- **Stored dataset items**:

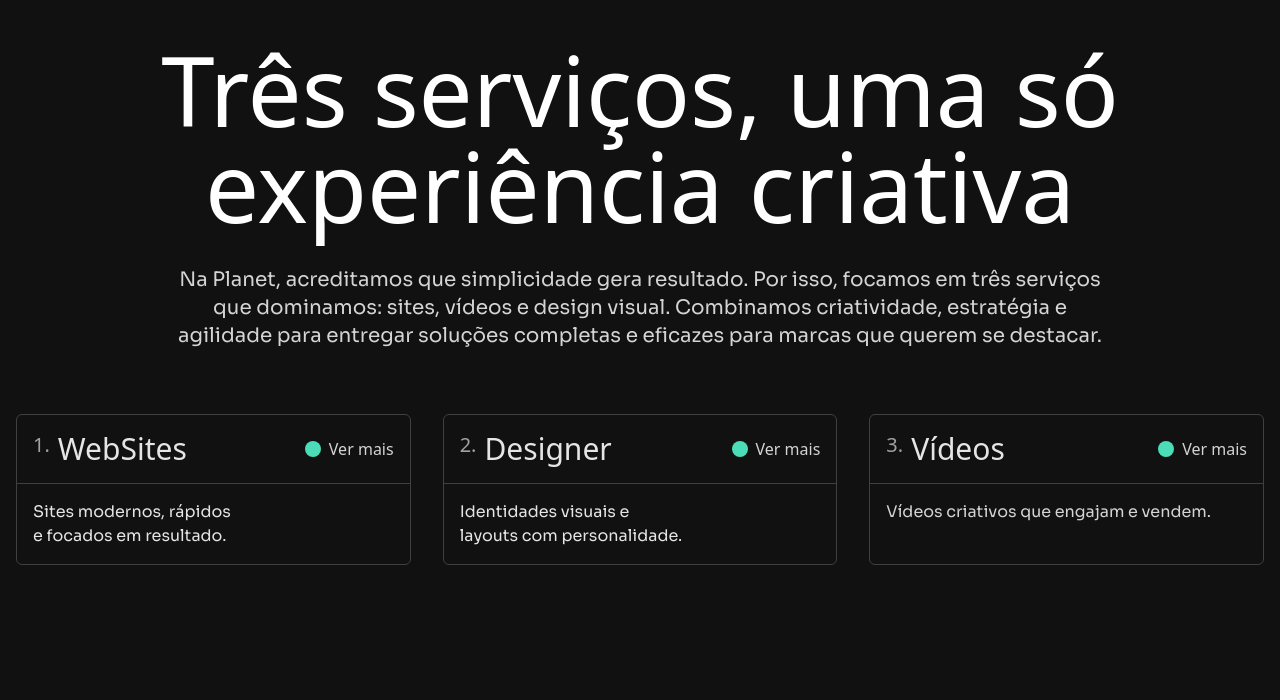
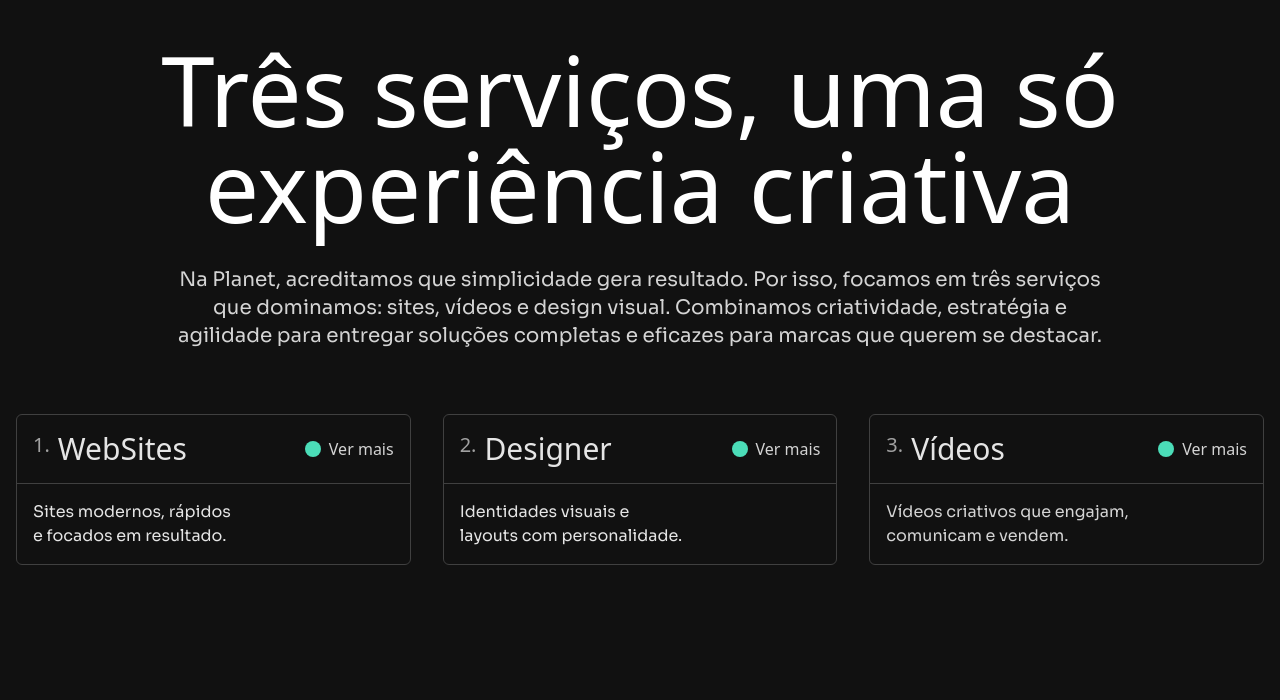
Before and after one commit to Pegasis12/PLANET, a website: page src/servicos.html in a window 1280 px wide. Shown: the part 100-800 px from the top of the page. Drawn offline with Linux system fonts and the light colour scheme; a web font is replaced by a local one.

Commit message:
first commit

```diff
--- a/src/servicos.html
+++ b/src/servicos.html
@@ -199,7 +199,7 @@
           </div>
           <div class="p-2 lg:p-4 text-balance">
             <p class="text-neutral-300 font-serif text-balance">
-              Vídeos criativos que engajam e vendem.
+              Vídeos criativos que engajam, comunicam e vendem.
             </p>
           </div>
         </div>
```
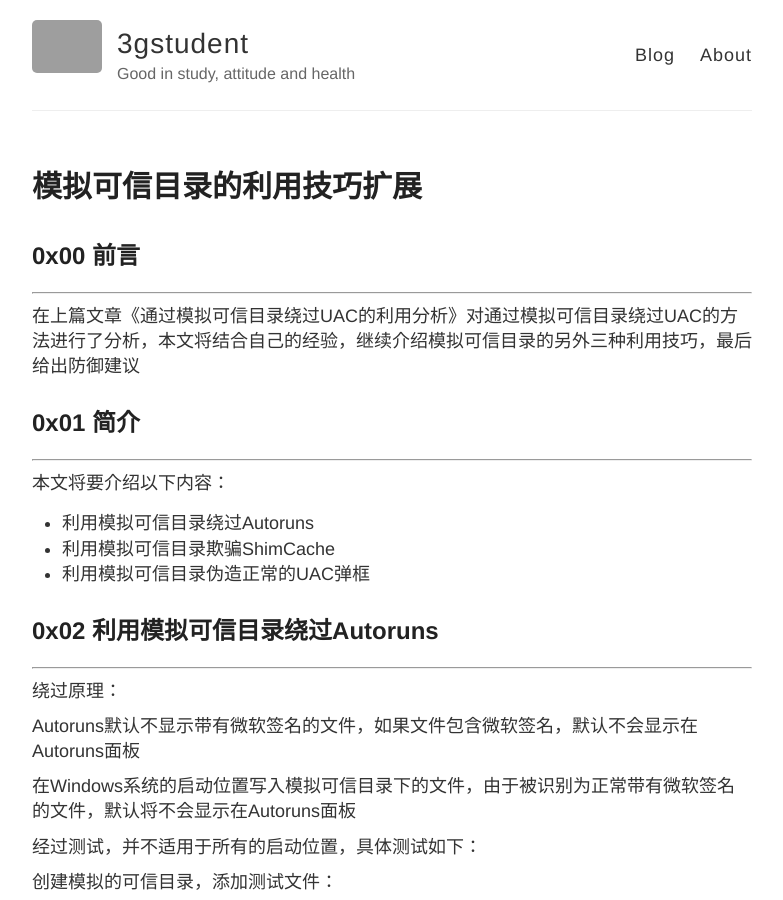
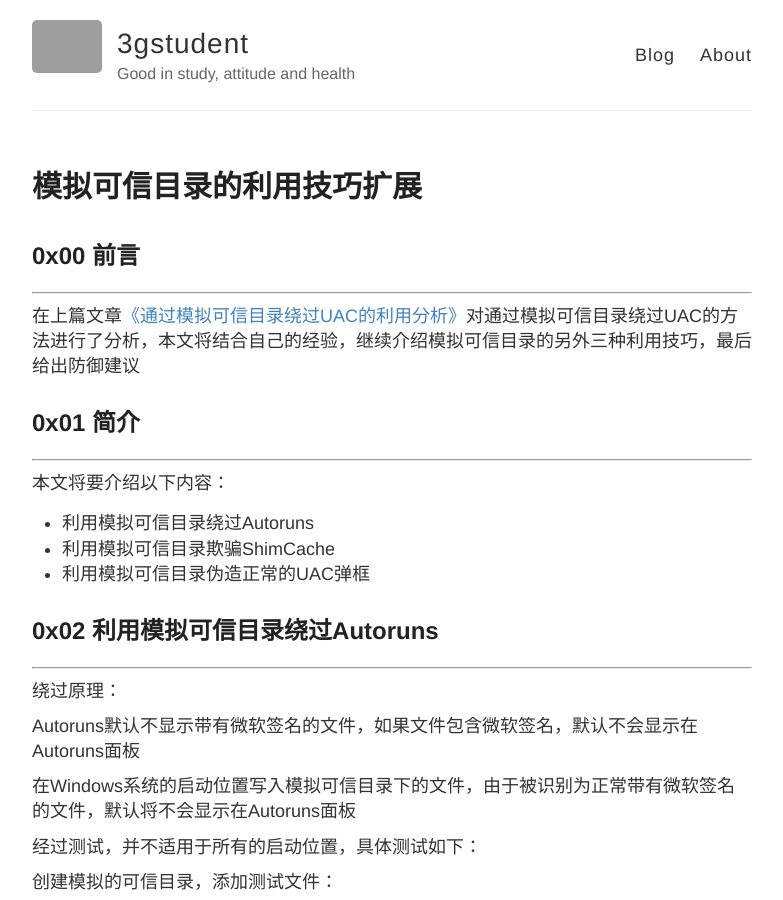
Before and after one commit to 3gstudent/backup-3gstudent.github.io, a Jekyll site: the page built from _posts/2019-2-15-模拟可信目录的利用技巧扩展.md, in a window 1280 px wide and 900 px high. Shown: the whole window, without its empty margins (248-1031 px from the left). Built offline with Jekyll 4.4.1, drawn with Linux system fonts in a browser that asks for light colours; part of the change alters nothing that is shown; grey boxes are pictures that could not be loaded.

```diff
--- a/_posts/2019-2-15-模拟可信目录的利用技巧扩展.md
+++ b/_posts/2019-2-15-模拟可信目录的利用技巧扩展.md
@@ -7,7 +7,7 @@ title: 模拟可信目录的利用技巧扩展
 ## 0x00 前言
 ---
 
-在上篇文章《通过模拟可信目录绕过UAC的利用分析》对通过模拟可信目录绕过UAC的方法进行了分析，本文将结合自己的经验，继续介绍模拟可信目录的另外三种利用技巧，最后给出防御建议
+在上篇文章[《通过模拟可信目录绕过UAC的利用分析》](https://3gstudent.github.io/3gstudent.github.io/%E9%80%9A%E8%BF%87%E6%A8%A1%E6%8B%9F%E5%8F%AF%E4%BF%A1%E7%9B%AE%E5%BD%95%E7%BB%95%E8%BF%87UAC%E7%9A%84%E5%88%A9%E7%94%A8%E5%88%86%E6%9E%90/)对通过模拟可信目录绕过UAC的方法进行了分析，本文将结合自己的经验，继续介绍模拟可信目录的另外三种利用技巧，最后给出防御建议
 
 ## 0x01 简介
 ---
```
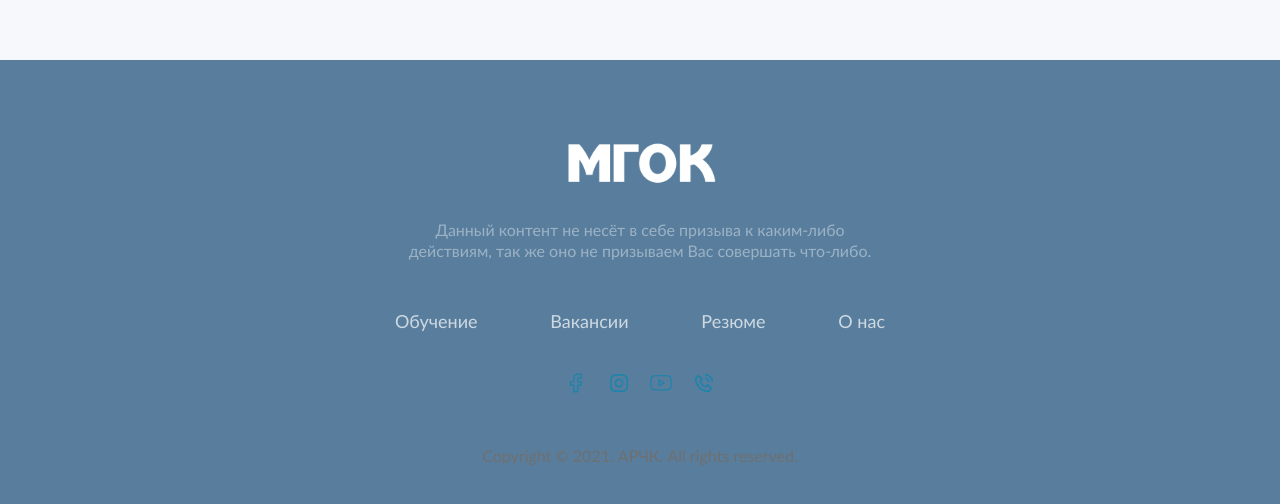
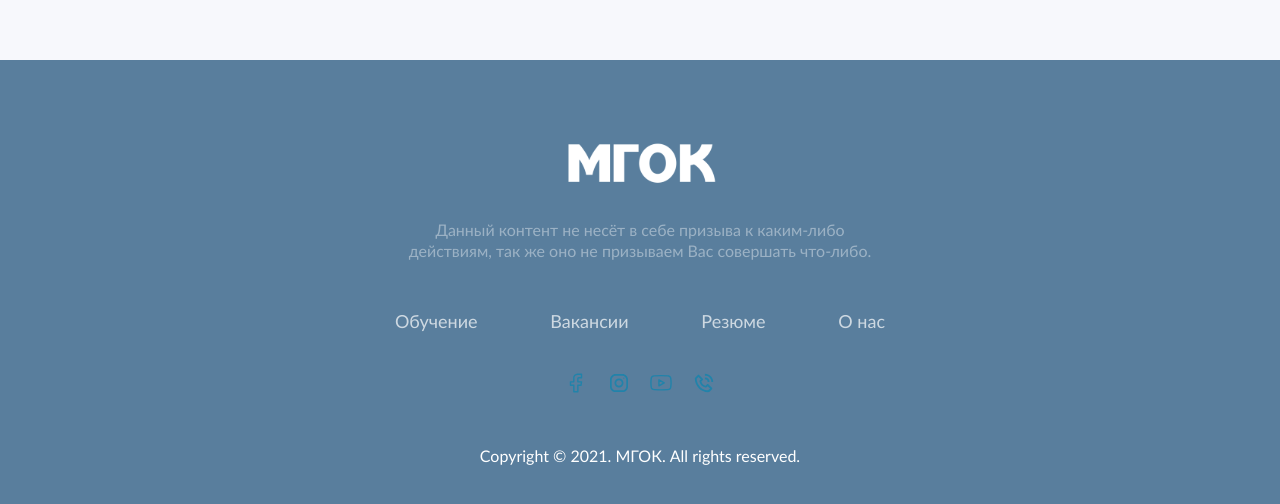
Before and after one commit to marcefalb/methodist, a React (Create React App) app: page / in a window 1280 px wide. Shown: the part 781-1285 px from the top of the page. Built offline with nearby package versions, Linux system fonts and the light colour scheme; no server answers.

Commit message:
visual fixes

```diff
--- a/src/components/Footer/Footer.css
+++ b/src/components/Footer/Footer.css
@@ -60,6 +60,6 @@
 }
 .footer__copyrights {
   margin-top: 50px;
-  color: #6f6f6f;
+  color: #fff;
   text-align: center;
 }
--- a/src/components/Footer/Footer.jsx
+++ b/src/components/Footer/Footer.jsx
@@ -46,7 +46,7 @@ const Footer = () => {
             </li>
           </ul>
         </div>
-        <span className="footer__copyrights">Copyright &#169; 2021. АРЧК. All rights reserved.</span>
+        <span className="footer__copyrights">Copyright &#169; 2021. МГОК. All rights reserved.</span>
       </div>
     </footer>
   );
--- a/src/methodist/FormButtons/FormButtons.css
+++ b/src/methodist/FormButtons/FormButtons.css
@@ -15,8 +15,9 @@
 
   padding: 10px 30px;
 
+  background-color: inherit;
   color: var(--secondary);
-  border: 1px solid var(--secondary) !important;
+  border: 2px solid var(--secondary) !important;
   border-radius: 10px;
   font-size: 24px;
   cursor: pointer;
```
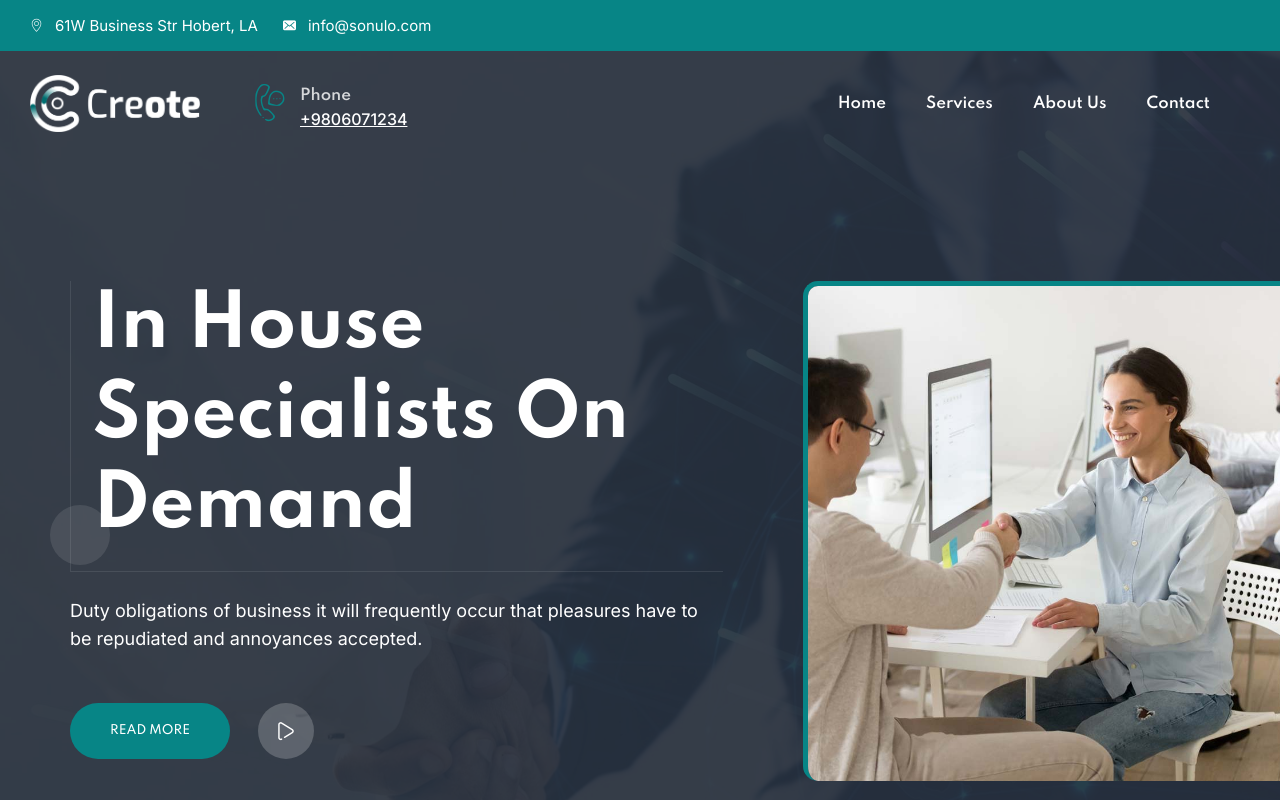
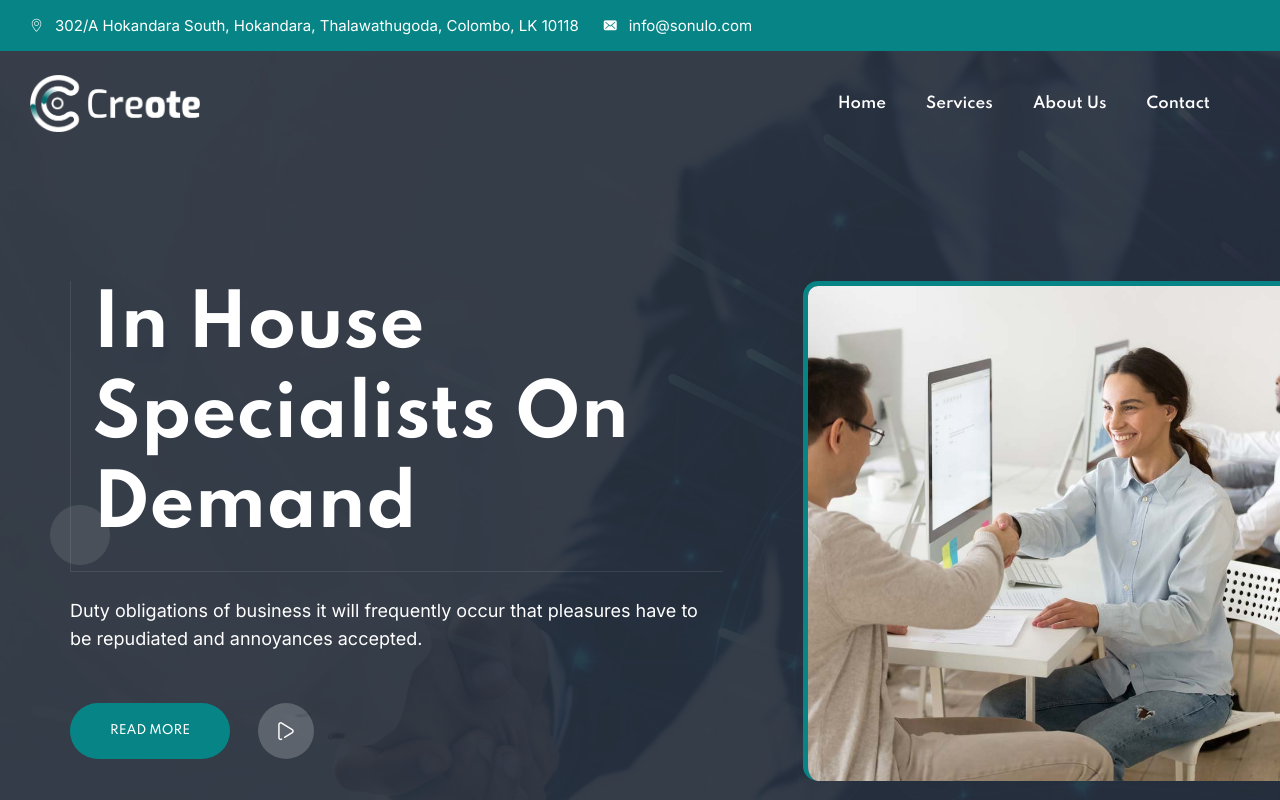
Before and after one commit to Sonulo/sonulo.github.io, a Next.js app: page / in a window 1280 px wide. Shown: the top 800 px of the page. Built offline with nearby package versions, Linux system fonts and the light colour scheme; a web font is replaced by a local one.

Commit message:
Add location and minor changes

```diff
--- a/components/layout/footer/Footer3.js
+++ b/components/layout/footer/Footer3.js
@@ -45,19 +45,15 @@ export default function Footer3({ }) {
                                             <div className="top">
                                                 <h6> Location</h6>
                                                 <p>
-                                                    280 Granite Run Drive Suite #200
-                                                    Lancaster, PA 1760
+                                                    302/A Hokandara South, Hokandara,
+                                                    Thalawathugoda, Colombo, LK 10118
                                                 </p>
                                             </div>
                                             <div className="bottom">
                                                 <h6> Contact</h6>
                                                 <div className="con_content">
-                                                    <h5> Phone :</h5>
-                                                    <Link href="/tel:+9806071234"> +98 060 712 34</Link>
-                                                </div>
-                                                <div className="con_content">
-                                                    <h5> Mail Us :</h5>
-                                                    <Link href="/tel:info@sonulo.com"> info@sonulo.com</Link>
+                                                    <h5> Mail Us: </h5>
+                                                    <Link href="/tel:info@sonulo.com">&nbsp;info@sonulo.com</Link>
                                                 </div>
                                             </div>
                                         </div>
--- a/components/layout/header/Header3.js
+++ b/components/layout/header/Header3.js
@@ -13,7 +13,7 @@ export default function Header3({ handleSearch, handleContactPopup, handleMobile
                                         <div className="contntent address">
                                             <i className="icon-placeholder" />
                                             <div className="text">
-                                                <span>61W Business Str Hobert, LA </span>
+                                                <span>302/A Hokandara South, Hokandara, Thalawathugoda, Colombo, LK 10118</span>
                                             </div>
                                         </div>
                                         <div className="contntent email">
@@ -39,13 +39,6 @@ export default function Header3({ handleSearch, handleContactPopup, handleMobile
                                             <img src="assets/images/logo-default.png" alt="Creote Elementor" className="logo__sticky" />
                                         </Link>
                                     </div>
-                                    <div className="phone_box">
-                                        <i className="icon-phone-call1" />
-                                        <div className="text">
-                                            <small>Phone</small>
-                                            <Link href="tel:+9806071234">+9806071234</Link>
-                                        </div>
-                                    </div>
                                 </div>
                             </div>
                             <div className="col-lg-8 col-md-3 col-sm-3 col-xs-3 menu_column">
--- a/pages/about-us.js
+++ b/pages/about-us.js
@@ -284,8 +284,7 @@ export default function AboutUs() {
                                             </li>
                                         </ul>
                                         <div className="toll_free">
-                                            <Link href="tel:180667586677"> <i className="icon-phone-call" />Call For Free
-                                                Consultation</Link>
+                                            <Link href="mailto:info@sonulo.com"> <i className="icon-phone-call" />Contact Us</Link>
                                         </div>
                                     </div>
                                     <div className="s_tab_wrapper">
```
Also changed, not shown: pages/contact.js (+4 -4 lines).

- **What you will do**: Using the records above, copy all lines that include the word "function".

- **Exercise answer**:
@@ -45,19 +45,15 @@ export default function Footer3({ }) {
@@ -13,7 +13,7 @@ export default function Header3({ handleSearch, handleContactPopup, handleMobile
@@ -39,13 +39,6 @@ export default function Header3({ handleSearch, handleContactPopup, handleMobile
@@ -284,8 +284,7 @@ export default function AboutUs() {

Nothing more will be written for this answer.